### Exercise directions
Copy the records below exactly as they stand. Leave out the pictures.

**** Given information ****

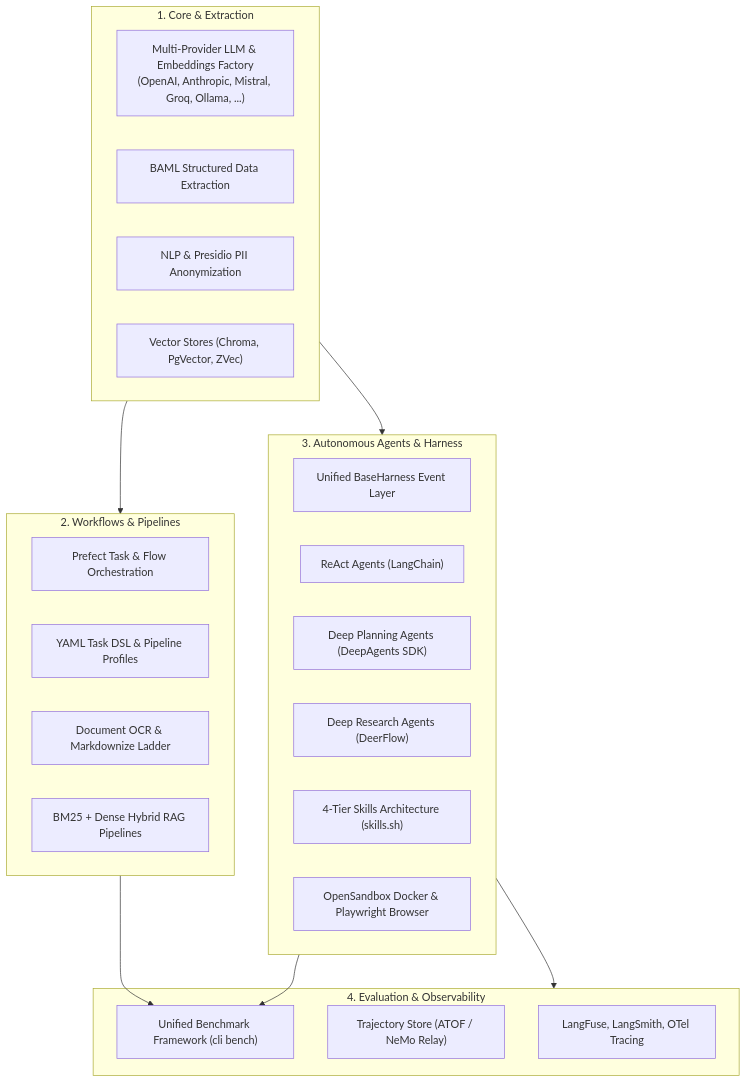
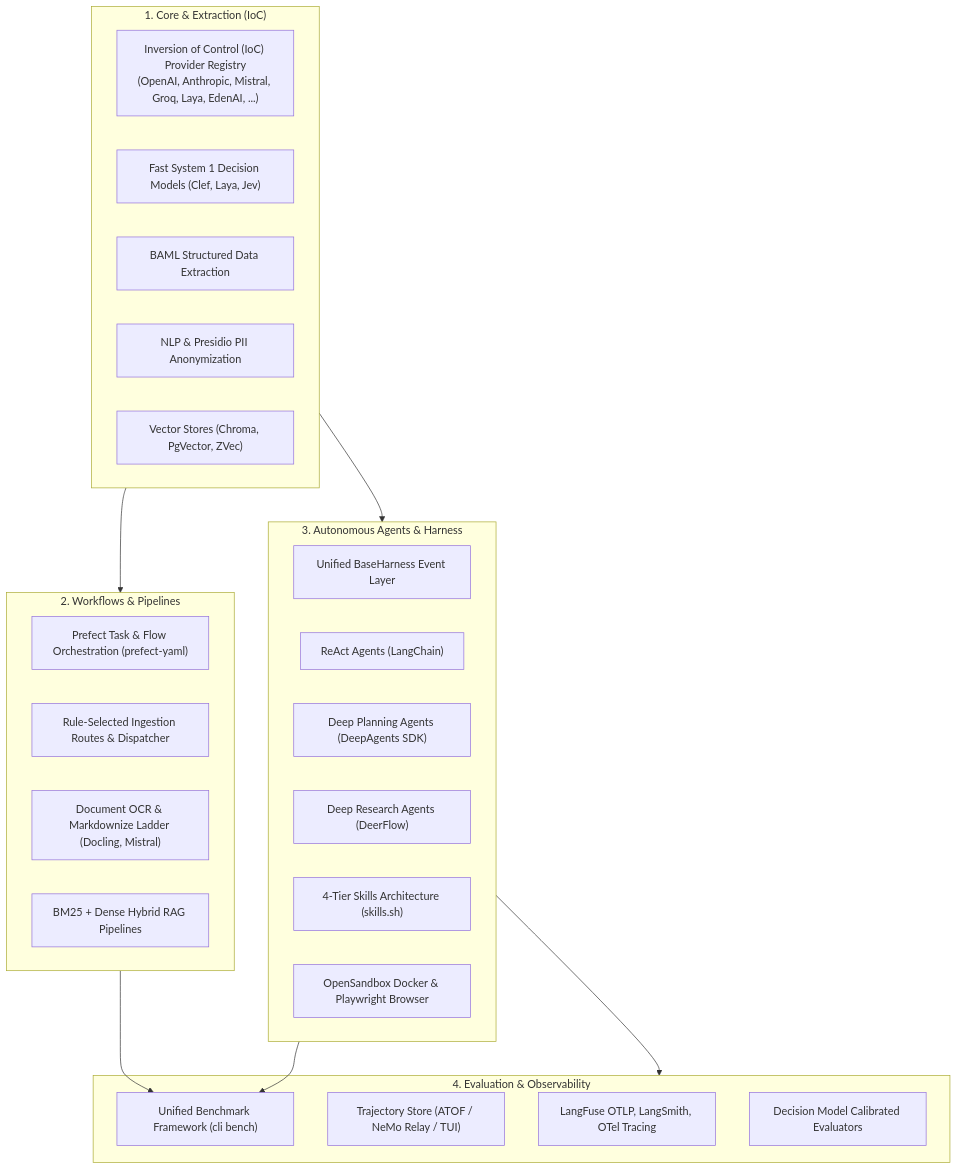
One commit to tclatos/genai-tk changed the diagram in README.md. Above: the diagram before and after it, drawn with Mermaid. The commit also changed other lines of this file and 37 other files, not shown here.

````diff
--- a/README.md
+++ b/README.md
@@ -13,37 +13,39 @@
 ```mermaid
 flowchart TD
-    subgraph Core["1. Core & Extraction"]
-        LLM["Multi-Provider LLM & Embeddings Factory<br/>(OpenAI, Anthropic, Mistral, Groq, Ollama, ...)"]
+    subgraph Core["1. Core & Extraction (IoC)"]
+        LLM["Inversion of Control (IoC) Provider Registry<br/>(OpenAI, Anthropic, Mistral, Groq, Laya, EdenAI, ...)"]
+        DECIDE["Fast System 1 Decision Models (Clef, Laya, Jev)"]
         BAML["BAML Structured Data Extraction"]
         NLP["NLP & Presidio PII Anonymization"]
         VEC["Vector Stores (Chroma, PgVector, ZVec)"]
     end
 
     subgraph Orchestration["2. Workflows & Pipelines"]
-        PREF["Prefect Task & Flow Orchestration"]
-        DSL["YAML Task DSL & Pipeline Profiles"]
-        DOC["Document OCR & Markdownize Ladder"]
+        PREF["Prefect Task & Flow Orchestration (prefect-yaml)"]
+        DSL["Rule-Selected Ingestion Routes & Dispatcher"]
+        DOC["Document OCR & Markdownize Ladder (Docling, Mistral)"]
         RAG["BM25 + Dense Hybrid RAG Pipelines"]
     end
 
     subgraph Agentic["3. Autonomous Agents & Harness"]
         HARNESS["Unified BaseHarness Event Layer"]
         REACT["ReAct Agents (LangChain)"]
         DEEP["Deep Planning Agents (DeepAgents SDK)"]
         DEER["Deep Research Agents (DeerFlow)"]
         SKILLS["4-Tier Skills Architecture (skills.sh)"]
         SANDBOX["OpenSandbox Docker & Playwright Browser"]
     end
 
     subgraph Observability["4. Evaluation & Observability"]
         BENCH["Unified Benchmark Framework (cli bench)"]
-        TRAJ["Trajectory Store (ATOF / NeMo Relay)"]
-        MON["LangFuse, LangSmith, OTel Tracing"]
+        TRAJ["Trajectory Store (ATOF / NeMo Relay / TUI)"]
+        MON["LangFuse OTLP, LangSmith, OTel Tracing"]
+        EVALS["Decision Model Calibrated Evaluators"]
     end
 
     Core --> Orchestration
     Core --> Agentic
     Orchestration --> BENCH
     Agentic --> BENCH
     Agentic --> Observability
 ```
````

****

### Task response
One commit to tclatos/genai-tk changed the diagram in README.md. Above: the diagram before and after it, drawn with Mermaid. The commit also changed other lines of this file and 37 other files, not shown here.

````diff
--- a/README.md
+++ b/README.md
@@ -13,37 +13,39 @@
 ```mermaid
 flowchart TD
-    subgraph Core["1. Core & Extraction"]
-        LLM["Multi-Provider LLM & Embeddings Factory<br/>(OpenAI, Anthropic, Mistral, Groq, Ollama, ...)"]
+    subgraph Core["1. Core & Extraction (IoC)"]
+        LLM["Inversion of Control (IoC) Provider Registry<br/>(OpenAI, Anthropic, Mistral, Groq, Laya, EdenAI, ...)"]
+        DECIDE["Fast System 1 Decision Models (Clef, Laya, Jev)"]
         BAML["BAML Structured Data Extraction"]
         NLP["NLP & Presidio PII Anonymization"]
         VEC["Vector Stores (Chroma, PgVector, ZVec)"]
     end
 
     subgraph Orchestration["2. Workflows & Pipelines"]
-        PREF["Prefect Task & Flow Orchestration"]
-        DSL["YAML Task DSL & Pipeline Profiles"]
-        DOC["Document OCR & Markdownize Ladder"]
+        PREF["Prefect Task & Flow Orchestration (prefect-yaml)"]
+        DSL["Rule-Selected Ingestion Routes & Dispatcher"]
+        DOC["Document OCR & Markdownize Ladder (Docling, Mistral)"]
         RAG["BM25 + Dense Hybrid RAG Pipelines"]
     end
 
     subgraph Agentic["3. Autonomous Agents & Harness"]
         HARNESS["Unified BaseHarness Event Layer"]
         REACT["ReAct Agents (LangChain)"]
         DEEP["Deep Planning Agents (DeepAgents SDK)"]
         DEER["Deep Research Agents (DeerFlow)"]
         SKILLS["4-Tier Skills Architecture (skills.sh)"]
         SANDBOX["OpenSandbox Docker & Playwright Browser"]
     end
 
     subgraph Observability["4. Evaluation & Observability"]
         BENCH["Unified Benchmark Framework (cli bench)"]
-        TRAJ["Trajectory Store (ATOF / NeMo Relay)"]
-        MON["LangFuse, LangSmith, OTel Tracing"]
+        TRAJ["Trajectory Store (ATOF / NeMo Relay / TUI)"]
+        MON["LangFuse OTLP, LangSmith, OTel Tracing"]
+        EVALS["Decision Model Calibrated Evaluators"]
     end
 
     Core --> Orchestration
     Core --> Agentic
     Orchestration --> BENCH
     Agentic --> BENCH
     Agentic --> Observability
 ```
````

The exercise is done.